### WORK ORDER
Return each record exactly as it appears, so that nothing is dropped or altered.

### DATA FOR THE TASK
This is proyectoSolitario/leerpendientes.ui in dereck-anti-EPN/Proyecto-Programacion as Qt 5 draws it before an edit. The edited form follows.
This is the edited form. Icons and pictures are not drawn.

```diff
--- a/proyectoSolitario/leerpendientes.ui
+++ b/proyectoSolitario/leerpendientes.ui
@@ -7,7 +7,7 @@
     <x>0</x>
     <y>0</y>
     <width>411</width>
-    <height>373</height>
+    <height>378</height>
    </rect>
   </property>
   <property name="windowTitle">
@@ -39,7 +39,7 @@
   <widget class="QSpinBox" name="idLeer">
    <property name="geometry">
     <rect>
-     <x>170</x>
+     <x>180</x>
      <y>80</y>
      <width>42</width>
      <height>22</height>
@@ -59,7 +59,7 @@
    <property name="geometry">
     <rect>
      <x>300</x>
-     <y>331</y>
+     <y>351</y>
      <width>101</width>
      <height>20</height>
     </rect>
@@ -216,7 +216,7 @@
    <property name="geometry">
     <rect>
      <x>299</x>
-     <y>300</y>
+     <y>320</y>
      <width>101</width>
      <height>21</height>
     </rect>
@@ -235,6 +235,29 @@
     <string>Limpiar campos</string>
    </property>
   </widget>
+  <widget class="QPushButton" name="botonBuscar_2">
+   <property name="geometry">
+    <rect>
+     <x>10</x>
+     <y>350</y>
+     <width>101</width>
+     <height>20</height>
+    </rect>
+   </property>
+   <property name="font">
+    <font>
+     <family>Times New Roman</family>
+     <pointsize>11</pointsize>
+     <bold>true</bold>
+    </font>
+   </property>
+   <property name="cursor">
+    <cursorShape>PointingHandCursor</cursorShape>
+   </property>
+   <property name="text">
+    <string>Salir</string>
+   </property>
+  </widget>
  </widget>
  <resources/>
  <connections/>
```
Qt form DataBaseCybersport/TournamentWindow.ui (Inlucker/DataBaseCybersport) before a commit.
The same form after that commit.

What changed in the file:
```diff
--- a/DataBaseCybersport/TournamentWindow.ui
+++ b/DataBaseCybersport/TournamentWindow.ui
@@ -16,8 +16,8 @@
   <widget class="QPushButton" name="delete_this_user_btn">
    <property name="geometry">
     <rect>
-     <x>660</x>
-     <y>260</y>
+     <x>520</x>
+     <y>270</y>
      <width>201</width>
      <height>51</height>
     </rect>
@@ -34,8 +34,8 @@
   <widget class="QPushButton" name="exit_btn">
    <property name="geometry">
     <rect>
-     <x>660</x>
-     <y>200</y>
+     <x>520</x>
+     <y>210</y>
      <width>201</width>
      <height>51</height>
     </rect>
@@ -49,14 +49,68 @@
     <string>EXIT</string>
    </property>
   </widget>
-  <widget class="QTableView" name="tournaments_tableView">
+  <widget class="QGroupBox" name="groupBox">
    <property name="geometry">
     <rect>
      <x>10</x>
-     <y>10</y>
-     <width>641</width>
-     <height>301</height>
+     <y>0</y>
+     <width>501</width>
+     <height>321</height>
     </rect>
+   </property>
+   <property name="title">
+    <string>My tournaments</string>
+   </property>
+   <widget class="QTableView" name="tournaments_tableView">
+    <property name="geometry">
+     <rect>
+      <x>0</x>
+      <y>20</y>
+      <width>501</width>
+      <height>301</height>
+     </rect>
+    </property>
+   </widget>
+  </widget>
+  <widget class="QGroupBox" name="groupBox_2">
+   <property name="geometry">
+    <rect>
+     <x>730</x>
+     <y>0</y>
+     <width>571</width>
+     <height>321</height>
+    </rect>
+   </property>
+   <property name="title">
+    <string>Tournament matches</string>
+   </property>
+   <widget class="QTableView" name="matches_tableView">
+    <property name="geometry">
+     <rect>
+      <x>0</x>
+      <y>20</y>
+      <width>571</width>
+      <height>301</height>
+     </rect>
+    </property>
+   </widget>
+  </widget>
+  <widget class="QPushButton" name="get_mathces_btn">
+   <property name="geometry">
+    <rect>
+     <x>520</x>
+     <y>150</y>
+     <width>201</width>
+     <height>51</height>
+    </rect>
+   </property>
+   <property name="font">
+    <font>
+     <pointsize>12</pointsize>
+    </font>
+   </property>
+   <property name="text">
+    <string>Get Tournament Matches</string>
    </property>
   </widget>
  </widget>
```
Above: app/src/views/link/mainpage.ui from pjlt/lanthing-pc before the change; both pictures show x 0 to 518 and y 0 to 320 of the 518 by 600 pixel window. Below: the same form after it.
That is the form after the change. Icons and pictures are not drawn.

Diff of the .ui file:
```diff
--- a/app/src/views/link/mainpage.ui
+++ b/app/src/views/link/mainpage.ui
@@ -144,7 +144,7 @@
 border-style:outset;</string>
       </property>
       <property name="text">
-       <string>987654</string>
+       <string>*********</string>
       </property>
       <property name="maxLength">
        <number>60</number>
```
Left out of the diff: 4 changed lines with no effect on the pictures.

### REPLY TO THE EXERCISE
This is proyectoSolitario/leerpendientes.ui in dereck-anti-EPN/Proyecto-Programacion as Qt 5 draws it before an edit. The edited form follows.
This is the edited form. Icons and pictures are not drawn.

```diff
--- a/proyectoSolitario/leerpendientes.ui
+++ b/proyectoSolitario/leerpendientes.ui
@@ -7,7 +7,7 @@
     <x>0</x>
     <y>0</y>
     <width>411</width>
-    <height>373</height>
+    <height>378</height>
    </rect>
   </property>
   <property name="windowTitle">
@@ -39,7 +39,7 @@
   <widget class="QSpinBox" name="idLeer">
    <property name="geometry">
     <rect>
-     <x>170</x>
+     <x>180</x>
      <y>80</y>
      <width>42</width>
      <height>22</height>
@@ -59,7 +59,7 @@
    <property name="geometry">
     <rect>
      <x>300</x>
-     <y>331</y>
+     <y>351</y>
      <width>101</width>
      <height>20</height>
     </rect>
@@ -216,7 +216,7 @@
    <property name="geometry">
     <rect>
      <x>299</x>
-     <y>300</y>
+     <y>320</y>
      <width>101</width>
      <height>21</height>
     </rect>
@@ -235,6 +235,29 @@
     <string>Limpiar campos</string>
    </property>
   </widget>
+  <widget class="QPushButton" name="botonBuscar_2">
+   <property name="geometry">
+    <rect>
+     <x>10</x>
+     <y>350</y>
+     <width>101</width>
+     <height>20</height>
+    </rect>
+   </property>
+   <property name="font">
+    <font>
+     <family>Times New Roman</family>
+     <pointsize>11</pointsize>
+     <bold>true</bold>
+    </font>
+   </property>
+   <property name="cursor">
+    <cursorShape>PointingHandCursor</cursorShape>
+   </property>
+   <property name="text">
+    <string>Salir</string>
+   </property>
+  </widget>
  </widget>
  <resources/>
  <connections/>
```
Qt form DataBaseCybersport/TournamentWindow.ui (Inlucker/DataBaseCybersport) before a commit.
The same form after that commit.

What changed in the file:
```diff
--- a/DataBaseCybersport/TournamentWindow.ui
+++ b/DataBaseCybersport/TournamentWindow.ui
@@ -16,8 +16,8 @@
   <widget class="QPushButton" name="delete_this_user_btn">
    <property name="geometry">
     <rect>
-     <x>660</x>
-     <y>260</y>
+     <x>520</x>
+     <y>270</y>
      <width>201</width>
      <height>51</height>
     </rect>
@@ -34,8 +34,8 @@
   <widget class="QPushButton" name="exit_btn">
    <property name="geometry">
     <rect>
-     <x>660</x>
-     <y>200</y>
+     <x>520</x>
+     <y>210</y>
      <width>201</width>
      <height>51</height>
     </rect>
@@ -49,14 +49,68 @@
     <string>EXIT</string>
    </property>
   </widget>
-  <widget class="QTableView" name="tournaments_tableView">
+  <widget class="QGroupBox" name="groupBox">
    <property name="geometry">
     <rect>
      <x>10</x>
-     <y>10</y>
-     <width>641</width>
-     <height>301</height>
+     <y>0</y>
+     <width>501</width>
+     <height>321</height>
     </rect>
+   </property>
+   <property name="title">
+    <string>My tournaments</string>
+   </property>
+   <widget class="QTableView" name="tournaments_tableView">
+    <property name="geometry">
+     <rect>
+      <x>0</x>
+      <y>20</y>
+      <width>501</width>
+      <height>301</height>
+     </rect>
+    </property>
+   </widget>
+  </widget>
+  <widget class="QGroupBox" name="groupBox_2">
+   <property name="geometry">
+    <rect>
+     <x>730</x>
+     <y>0</y>
+     <width>571</width>
+     <height>321</height>
+    </rect>
+   </property>
+   <property name="title">
+    <string>Tournament matches</string>
+   </property>
+   <widget class="QTableView" name="matches_tableView">
+    <property name="geometry">
+     <rect>
+      <x>0</x>
+      <y>20</y>
+      <width>571</width>
+      <height>301</height>
+     </rect>
+    </property>
+   </widget>
+  </widget>
+  <widget class="QPushButton" name="get_mathces_btn">
+   <property name="geometry">
+    <rect>
+     <x>520</x>
+     <y>150</y>
+     <width>201</width>
+     <height>51</height>
+    </rect>
+   </property>
+   <property name="font">
+    <font>
+     <pointsize>12</pointsize>
+    </font>
+   </property>
+   <property name="text">
+    <string>Get Tournament Matches</string>
    </property>
   </widget>
  </widget>
```
Above: app/src/views/link/mainpage.ui from pjlt/lanthing-pc before the change; both pictures show x 0 to 518 and y 0 to 320 of the 518 by 600 pixel window. Below: the same form after it.
That is the form after the change. Icons and pictures are not drawn.

Diff of the .ui file:
```diff
--- a/app/src/views/link/mainpage.ui
+++ b/app/src/views/link/mainpage.ui
@@ -144,7 +144,7 @@
 border-style:outset;</string>
       </property>
       <property name="text">
-       <string>987654</string>
+       <string>*********</string>
       </property>
       <property name="maxLength">
        <number>60</number>
```
Left out of the diff: 4 changed lines with no effect on the pictures.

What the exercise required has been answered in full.